Taylor, who originally attended Northwestern College before teaching at Jacksonville State University in Alabama, has been a political activist for nearly all his life. He attended the 1976 RNC as junior delegate while still in middle school.
“That was the last time a national convention had been that exciting. You didn’t know who was going to win,” Taylor said, referring to Gerald Ford’s narrow victory over Ronald Reagan for the Republican nod that year.
This time, however, Taylor had the opportunity to experience a more “behind the scenes” look at the convention. “I got to talk to figures that I admire on the convention floor,” he said. “It does give you an opportunity to rub shoulders with prominent people you wouldn’t normally meet.”
There were also downsides to experiencing the action firsthand. Taylor referenced the “packaged” quality of the speeches and presenters, “with the exception of Clint Eastwood.”
“I think often times the superficial aspects get too much time,” Taylor said. “At the convention, they focused on how Mrs. Romney looked, what she was wearing. It’s mostly the packaging, but I’d like to see more content. I’d like to see more of that with the speeches. I wish the media would look a little deeper and more at the substance of things.”
However, the overall tone of the convention appeared to be one without controversy, according to Taylor. “There wasn’t a lot of controversy,” he said. “Everyone understood that Romney was the winner.”
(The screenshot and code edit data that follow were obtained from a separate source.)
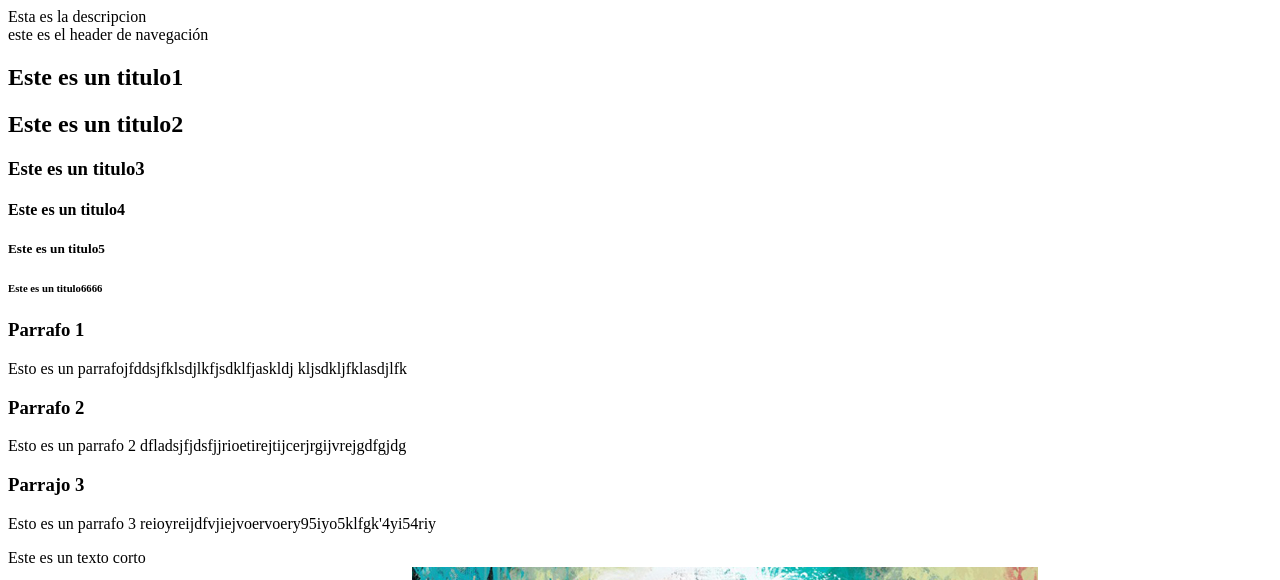
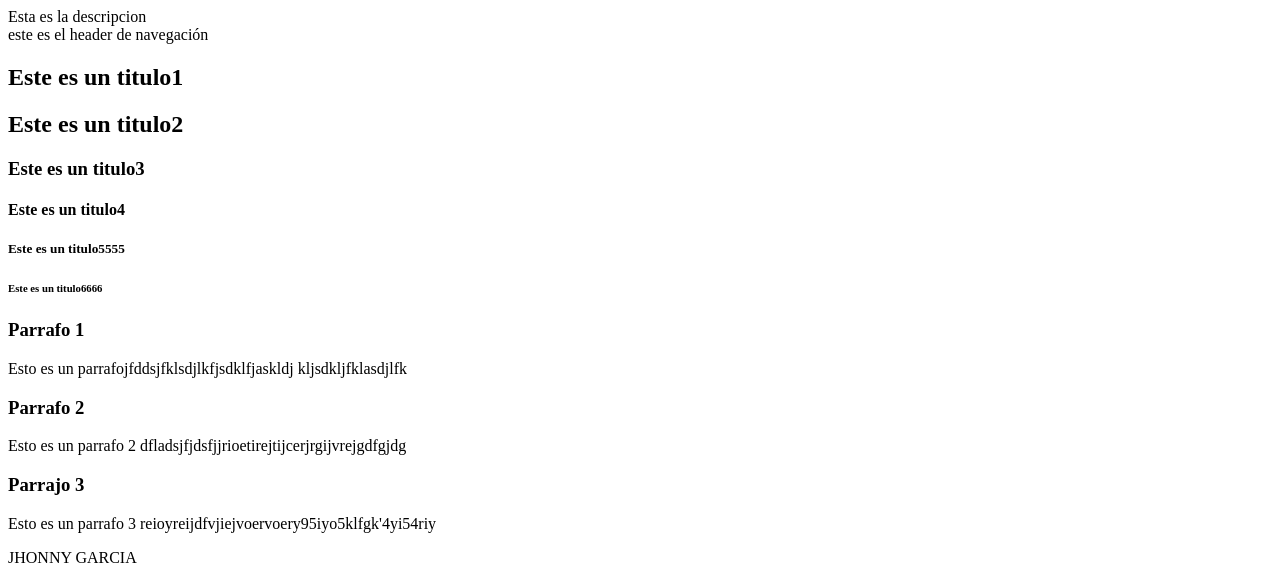
Before and after one commit to JhonnyG29/test4, a plain HTML site: page index.html in a window 1280 px wide. Shown: the top 580 px of the page. Drawn offline with Linux system fonts and the light colour scheme.

Commit message:
escribi mi nombre

```diff
--- a/index.html
+++ b/index.html
@@ -17,7 +17,7 @@
              <h2>Este es un titulo2</h2>
              <h3>Este es un titulo3</h3>
              <h4>Este es un titulo4</h4>
-             <h5>Este es un titulo5</h5>
+             <h5>Este es un titulo5555</h5>
              <h6>Este es un titulo6666</h6>
              <article>
                  <h3>Parrafo 1</h3>
@@ -26,7 +26,9 @@
                  <p>Esto es un parrafo 2 dfladsjfjdsfjjrioetirejtijcerjrgijvrejgdfgjdg</p>
                  <h3>Parrajo 3</h3>
                  <p>Esto es un parrafo 3 reioyreijdfvjiejvoervoery95iyo5klfgk'4yi54riy</p>
+                 <p>JHONNY GARCIA</p>
                  <span>Este es un texto corto</span>
+
              </article>
              <img src ="https://www.google.com.co/images/branding/googlelogo/2x/googlelogo_color_272x92dp.png" alt="foto de don alberto"/>
              <img src ="./media/einstein-1.jpg" alt="foto de don alberto"/>
```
The most tension came from an uncertainty over the outcome in November. “People said what they always say; that this is the most important election in our lifetime. A lot of Republicans are very fearful,” Taylor said. “I hope that Romney wins, however, I don’t think the sky is going to fall if he doesn’t. Usually the two parties choose middle of the road candidates. In reality, neither candidate is as bad as their opponents charge.”
Overall, Taylor remained positive about his experience, saying that he hoped to use it to motivate his students to become more involved in their local politics, regardless of party affiliation. He also pointed out that involvement doesn’t have to end just because the election is over.
“Get involved, vote, but it doesn’t end on election day,” he said. “You still need to be there to see that things get done…You’ve got to stay involved. Congress makes a difference. We’ve got to keep the pressure on.”
Most importantly, Taylor wants his students to realize that even at the college age, there is much they can do to get involved. “There were delegates at the convention in their early 20s. It’s never too early to get involved. This is the perfect time.”
Kristina Heflin, Staff Writer